  • The net widens: Just as “playas gonna play”**, “regulators gonna regulate” which means that they are naturally inclined to take an ever more expansive view on the type of activity and actions that are subject to their oversight. For example, according to law firm White & Case, the CFTC reauthorization bill under consideration broadens “the CFTC’s existing authority to prohibit fraud and manipulation…from specific intent to recklessness in certain instances, and expand(s) the prohibition on false reporting to include ‘any false statement of material fact’ to the CFTC in any context”. 
  • MiFID II starts to bite: It has been two full years since MiFID II went into effect, and now is the time when we can expect the regulation to start to “bite”. It takes some time for participants to implement required changes and regulators to revise definitions and then it comes time for regulatory actions to start coming down the pike. We highlighted one area of concern in our blog on RTS 6, which governs the use and management of trading algorithms, and other aspects of MiFID II will see action as well. Be prepared!
  • The picture becomes clearer in crypto: Cryptocurrencies were founded on the belief that they didn’t, or wouldn’t, need to be regulated, but the marketplace has other ideas about that. In addition to noted cases of loss and fraud such as Quadriga CX, practical matters relating to custody, taxation and more must be resolved in order to spur greater institutional participation in the asset class. In the long run, increased crypto regulation will lead to greater adoption, and the tide will continue to flow in that direction, a topic that we covered in our white paper: A Way Forward for Crypto Market Compliance.
The future looks bright


All in all, the decade just past was one of the most active decades for market regulation since the 1930s as new rules and new approaches were deployed in the face of profound changes in market structure and trading technology. It’s easy to lose sight of the fact that the global economy was in dire straits ten years ago; the strength and resilience of our current markets is a testament to the best efforts of regulators to get things right. While the markets face a host of difficulties, from xenophobic, beggar-thy-neighbor economic policies to radical technology disruptors like cryptoassets, the arc of progress is a strong one. We hope to see more good times ahead.

What  changes might come in the year ahead?  Read our “10 Radical Predictions for 2020” on our LinkedIn page.


Eventus Systems, Inc. offers a multi-award winning global trade surveillance and market risk platform  Available as a cloud-based or real-time enterprise on-premise solution, the Validus platform provides sophisticated market surveillance and financial risk capabilities, enabling clients to solve some of the most pressing regulatory challenges.
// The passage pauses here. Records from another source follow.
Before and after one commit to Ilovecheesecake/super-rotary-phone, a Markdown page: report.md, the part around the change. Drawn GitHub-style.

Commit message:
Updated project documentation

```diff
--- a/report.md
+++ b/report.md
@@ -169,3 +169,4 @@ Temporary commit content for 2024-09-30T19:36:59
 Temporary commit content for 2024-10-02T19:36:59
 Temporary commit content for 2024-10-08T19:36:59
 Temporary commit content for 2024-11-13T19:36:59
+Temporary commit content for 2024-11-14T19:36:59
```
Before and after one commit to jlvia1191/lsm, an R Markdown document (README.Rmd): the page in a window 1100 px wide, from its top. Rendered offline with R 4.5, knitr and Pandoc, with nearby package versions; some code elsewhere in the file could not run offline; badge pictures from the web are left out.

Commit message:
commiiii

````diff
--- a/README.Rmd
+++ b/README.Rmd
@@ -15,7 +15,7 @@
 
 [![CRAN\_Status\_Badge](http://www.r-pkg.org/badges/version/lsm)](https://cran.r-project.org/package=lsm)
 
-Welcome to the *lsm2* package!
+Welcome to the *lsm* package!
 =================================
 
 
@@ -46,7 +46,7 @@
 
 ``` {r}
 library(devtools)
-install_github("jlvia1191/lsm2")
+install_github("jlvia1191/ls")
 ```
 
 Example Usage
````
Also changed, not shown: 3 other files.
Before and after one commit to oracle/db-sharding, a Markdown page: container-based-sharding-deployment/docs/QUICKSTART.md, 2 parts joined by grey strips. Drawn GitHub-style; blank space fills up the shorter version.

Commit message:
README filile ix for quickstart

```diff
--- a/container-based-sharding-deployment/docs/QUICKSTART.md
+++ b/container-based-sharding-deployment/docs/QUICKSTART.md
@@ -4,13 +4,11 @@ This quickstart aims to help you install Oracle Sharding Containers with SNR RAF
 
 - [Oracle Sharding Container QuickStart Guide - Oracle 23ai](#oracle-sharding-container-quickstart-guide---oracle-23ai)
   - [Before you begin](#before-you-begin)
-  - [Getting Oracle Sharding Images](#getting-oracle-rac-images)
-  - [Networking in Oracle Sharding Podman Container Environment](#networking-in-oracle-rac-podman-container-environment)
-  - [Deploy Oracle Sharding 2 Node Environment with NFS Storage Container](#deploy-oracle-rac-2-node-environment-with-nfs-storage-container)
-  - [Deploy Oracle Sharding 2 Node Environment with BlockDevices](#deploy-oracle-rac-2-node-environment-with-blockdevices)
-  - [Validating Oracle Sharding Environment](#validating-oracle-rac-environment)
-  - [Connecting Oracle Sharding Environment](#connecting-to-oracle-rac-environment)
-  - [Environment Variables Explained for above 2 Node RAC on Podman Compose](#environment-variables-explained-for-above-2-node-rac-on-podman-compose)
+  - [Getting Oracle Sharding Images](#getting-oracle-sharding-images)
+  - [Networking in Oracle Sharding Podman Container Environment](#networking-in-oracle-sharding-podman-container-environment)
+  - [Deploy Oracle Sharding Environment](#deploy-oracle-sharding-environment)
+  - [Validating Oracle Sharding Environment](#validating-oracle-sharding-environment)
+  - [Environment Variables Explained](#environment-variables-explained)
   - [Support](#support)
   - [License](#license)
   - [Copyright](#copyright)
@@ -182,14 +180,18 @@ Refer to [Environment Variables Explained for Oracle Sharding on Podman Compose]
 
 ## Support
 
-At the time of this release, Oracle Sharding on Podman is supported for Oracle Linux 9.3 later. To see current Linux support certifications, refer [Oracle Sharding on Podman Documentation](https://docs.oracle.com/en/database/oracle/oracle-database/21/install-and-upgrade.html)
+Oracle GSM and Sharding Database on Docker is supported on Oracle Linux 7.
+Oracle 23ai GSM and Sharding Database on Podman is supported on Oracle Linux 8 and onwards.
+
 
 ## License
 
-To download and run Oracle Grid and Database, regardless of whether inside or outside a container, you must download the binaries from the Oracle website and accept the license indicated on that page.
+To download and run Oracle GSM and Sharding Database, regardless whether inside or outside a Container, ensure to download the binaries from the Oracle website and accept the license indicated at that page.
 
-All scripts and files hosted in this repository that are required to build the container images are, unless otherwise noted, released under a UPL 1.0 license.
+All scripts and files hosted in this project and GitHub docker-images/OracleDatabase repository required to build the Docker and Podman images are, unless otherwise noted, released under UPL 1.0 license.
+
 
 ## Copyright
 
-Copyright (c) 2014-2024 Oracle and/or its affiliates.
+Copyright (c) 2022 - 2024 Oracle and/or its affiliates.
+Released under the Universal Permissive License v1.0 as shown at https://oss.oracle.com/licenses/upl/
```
For more information, contact us at info@eventussytems.com


** Singer/songwriter Taylor Swift faces a continuing legal fight over the phrase “playas gonna play”, which appeared in her 2014 song “Shake It Off”, by the composers of the 2001 song “Playas Gon’ Play”.